“You’ll never be good enough.”
“Everyone is only pretending to like you.”
“You should be ashamed of who you are.”
Imagine your best friend looking right into your eyes, repeatedly berating you and expecting you to stick around for more. You would be shocked, hurt and furious. It’s unacceptable for a friend (or any person for that matter) to belittle you like this. If someone spoke to you this way, you probably wouldn't continue to associate with them. So, let me ask you this: Why do we accept this kind of degradation from ourselves?
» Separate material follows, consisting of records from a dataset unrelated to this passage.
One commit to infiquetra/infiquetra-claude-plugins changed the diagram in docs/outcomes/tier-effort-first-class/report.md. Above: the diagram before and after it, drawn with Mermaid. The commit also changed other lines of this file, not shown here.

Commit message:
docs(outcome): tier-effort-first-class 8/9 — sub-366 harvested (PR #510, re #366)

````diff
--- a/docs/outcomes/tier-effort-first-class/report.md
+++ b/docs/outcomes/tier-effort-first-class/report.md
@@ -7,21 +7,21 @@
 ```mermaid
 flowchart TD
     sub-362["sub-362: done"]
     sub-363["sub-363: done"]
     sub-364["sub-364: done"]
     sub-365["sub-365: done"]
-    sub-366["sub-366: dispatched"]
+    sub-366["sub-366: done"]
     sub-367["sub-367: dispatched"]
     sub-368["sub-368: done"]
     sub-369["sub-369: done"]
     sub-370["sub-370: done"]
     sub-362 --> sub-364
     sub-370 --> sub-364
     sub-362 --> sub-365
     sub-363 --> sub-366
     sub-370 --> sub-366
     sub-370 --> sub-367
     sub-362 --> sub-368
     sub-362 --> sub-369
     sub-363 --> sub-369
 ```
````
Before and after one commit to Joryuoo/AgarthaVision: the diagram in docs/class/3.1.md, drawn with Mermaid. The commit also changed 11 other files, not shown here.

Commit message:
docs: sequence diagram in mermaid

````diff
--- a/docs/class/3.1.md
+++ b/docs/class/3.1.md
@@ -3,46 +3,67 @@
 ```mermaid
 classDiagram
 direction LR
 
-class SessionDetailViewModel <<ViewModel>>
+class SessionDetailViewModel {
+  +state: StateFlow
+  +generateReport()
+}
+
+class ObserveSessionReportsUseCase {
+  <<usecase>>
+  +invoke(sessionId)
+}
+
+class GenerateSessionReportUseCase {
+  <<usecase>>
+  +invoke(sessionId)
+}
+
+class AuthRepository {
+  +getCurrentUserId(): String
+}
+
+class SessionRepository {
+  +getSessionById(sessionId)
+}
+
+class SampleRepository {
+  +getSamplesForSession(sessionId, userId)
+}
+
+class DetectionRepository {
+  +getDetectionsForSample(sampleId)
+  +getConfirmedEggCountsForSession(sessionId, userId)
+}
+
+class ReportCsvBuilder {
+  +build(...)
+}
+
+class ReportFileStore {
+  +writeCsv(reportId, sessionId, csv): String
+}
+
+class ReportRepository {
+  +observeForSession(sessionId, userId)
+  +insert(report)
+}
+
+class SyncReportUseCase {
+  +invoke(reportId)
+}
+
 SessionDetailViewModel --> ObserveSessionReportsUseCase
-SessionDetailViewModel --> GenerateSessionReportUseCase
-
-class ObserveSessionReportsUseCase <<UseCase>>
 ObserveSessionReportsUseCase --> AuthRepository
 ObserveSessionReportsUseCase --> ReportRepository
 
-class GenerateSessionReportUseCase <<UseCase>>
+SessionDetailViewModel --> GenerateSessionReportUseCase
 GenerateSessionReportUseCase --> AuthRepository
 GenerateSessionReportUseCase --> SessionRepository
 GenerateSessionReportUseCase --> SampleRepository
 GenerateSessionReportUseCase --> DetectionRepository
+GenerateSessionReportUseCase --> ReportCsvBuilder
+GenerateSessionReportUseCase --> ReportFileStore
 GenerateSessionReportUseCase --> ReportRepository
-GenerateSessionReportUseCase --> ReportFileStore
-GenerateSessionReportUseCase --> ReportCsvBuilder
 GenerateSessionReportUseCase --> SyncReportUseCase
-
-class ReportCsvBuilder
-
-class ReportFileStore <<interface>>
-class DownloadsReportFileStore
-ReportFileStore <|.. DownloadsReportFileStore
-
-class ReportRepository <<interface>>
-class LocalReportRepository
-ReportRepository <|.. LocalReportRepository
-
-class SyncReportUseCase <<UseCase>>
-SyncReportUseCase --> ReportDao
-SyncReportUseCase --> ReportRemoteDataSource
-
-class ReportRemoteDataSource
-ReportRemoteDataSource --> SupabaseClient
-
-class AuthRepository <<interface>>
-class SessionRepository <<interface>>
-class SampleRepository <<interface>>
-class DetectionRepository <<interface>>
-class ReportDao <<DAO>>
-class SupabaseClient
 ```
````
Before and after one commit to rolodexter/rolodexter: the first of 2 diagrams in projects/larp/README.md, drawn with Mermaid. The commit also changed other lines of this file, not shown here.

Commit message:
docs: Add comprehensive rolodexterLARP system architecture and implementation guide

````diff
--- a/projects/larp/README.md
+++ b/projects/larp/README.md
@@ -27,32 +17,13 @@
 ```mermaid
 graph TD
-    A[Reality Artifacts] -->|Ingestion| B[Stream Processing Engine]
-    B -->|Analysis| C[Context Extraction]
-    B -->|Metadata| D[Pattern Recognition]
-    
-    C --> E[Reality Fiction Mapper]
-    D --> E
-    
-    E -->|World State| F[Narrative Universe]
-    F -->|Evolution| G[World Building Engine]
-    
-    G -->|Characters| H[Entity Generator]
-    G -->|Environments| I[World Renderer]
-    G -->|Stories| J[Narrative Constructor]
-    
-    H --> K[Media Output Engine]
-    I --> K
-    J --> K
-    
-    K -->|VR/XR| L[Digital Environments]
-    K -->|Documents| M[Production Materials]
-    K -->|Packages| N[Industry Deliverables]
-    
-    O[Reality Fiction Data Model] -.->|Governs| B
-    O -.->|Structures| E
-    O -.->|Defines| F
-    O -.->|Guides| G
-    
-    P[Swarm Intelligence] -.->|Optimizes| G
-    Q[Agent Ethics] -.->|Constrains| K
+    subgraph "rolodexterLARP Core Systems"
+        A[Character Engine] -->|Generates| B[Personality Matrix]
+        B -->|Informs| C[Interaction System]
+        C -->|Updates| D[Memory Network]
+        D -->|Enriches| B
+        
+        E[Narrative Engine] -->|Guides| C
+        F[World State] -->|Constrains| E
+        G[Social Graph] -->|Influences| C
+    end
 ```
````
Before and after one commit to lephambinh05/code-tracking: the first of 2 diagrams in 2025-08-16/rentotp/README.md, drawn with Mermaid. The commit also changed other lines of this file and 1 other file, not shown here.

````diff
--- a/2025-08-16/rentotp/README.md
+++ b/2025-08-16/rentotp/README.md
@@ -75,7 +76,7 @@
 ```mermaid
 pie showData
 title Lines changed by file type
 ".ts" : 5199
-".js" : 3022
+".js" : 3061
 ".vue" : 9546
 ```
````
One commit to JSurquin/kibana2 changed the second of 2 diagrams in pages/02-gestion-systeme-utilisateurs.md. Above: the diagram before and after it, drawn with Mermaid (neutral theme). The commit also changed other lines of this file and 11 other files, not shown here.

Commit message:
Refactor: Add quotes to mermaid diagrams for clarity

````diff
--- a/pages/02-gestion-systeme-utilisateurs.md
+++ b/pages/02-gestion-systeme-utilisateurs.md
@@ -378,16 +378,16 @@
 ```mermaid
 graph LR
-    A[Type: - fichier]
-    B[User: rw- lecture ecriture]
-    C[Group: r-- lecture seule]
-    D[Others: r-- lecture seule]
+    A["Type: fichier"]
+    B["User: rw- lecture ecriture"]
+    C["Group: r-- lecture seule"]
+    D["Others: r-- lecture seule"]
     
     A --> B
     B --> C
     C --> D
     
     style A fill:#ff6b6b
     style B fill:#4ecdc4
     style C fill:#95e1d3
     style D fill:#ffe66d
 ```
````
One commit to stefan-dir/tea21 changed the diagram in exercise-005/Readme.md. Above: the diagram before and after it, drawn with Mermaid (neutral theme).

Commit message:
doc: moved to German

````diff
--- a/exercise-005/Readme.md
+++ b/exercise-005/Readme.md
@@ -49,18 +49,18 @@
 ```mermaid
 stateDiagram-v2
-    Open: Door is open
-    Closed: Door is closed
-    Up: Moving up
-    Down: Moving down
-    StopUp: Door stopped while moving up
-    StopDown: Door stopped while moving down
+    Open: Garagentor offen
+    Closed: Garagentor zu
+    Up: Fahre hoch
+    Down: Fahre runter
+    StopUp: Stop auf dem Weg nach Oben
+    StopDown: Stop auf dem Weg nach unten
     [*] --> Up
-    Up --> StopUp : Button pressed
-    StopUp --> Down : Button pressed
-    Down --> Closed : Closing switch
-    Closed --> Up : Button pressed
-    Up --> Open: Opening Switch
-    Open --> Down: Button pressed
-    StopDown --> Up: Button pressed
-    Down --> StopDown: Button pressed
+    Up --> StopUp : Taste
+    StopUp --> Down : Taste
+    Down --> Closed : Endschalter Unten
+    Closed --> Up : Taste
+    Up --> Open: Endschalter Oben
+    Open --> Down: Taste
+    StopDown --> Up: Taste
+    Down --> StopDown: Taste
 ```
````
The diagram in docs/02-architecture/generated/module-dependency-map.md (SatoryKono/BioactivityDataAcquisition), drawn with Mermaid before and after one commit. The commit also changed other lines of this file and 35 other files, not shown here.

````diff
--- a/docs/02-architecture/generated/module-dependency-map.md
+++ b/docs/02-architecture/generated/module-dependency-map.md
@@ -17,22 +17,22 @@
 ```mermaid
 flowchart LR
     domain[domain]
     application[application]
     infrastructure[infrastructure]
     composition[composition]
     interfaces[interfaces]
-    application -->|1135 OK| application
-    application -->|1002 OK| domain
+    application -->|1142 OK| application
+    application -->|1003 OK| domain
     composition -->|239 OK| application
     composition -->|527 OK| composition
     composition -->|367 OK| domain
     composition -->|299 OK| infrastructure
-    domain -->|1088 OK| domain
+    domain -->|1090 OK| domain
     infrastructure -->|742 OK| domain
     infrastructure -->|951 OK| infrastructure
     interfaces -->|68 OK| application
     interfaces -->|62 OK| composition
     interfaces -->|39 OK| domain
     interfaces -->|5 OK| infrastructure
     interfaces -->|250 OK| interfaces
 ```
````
My negative inner voice has been a significant part of my life for over a decade. It was always there to remind me of my shortcomings. I didn’t realize it until recently, but long ago I unconsciously started to personify these thoughts. Its presence was so consistent, I almost viewed it as a comfort. My inner critic is tall. She towers high above my 4’11 frame, leering over me. She’s well dressed, reminding me that I haven’t gone shopping for new clothing in months. Her hair and makeup are completely on point, making me more aware of my many beauty insecurities. She is loud. Her voice is constantly booming in my head, impossible to ignore. She is the only person who knows exactly how to bring me down. She is me. For years this amalgamation of my low self-esteem was able to control every single decision I made. These intrusive thoughts, constantly running through my head, were preventing me from achieving my true potential. My ultimate goal is to make a difference in the world. If I couldn’t uplift myself, how could I expect to do the same for others?
When I decided to go back to school for my second degree, I noticed it became easier to ignore the negative thoughts. For months leading up to my first semester, that same grating voice remained in my ear. It tried to convince me that going back to school would be a waste of money and effort. I wasn’t going to listen this time. This goal was important to me. I needed to persevere. I started school and powered through that first semester, ready to tackle the following term. Going back to school boosted my confidence more than I expected it to. My doubts weren’t making my decisions for me. As I continued to learn and grow, my inner voice became quieter. I hadn't experienced this level of self-assurance in years. I realized that it was now time to challenge that voice for good.
Challenging my inner critic is now part of my daily routine. These thoughts were crafted over countless years and dismantling them will take time. I have begun to recognize where they stem from, bringing me one step closer to getting rid of them for good. Whenever my inner critic decides to show up, I always have something to say. Previously, I would have accepted every criticism as truth. I am now able to combat these thoughts with self-love. When I tell myself something like, “You’ll never do anything important with your degree,” I am now able to oppose that statement. I tell myself that I am grateful for the knowledge I’ve gained regardless. Whatever happens, happens. Here's another gem of a thought that has shown up more recently: “No one cares about reading your blogs.” Okay. That’s fine. Writing is something I truly enjoy. If I can use this creative outlet to inspire at least one person, I’ll be happy. My inner critic is still very present in my life, but she doesn’t control it anymore. I consider this progress. I am stronger than my self-doubt.
I know I’m not the only one who struggles with these thoughts. Don’t give your inner critic all the control. Try to remind yourself of your worth. You are so beautiful and incredibly deserving of success. Don’t let anyone, especially yourself, tell you otherwise. Your future is radiant, your present even more so. Re-think the word, “flaws.” Everyone has insecurities and your inner critic is only there to remind you of them. Approach these perceived flaws with love and take away that voice's power. You are more than your self-doubt. Your negative inner voice exists only to bring you down. Don’t be afraid to rise up and battle it.
- Makenzie D.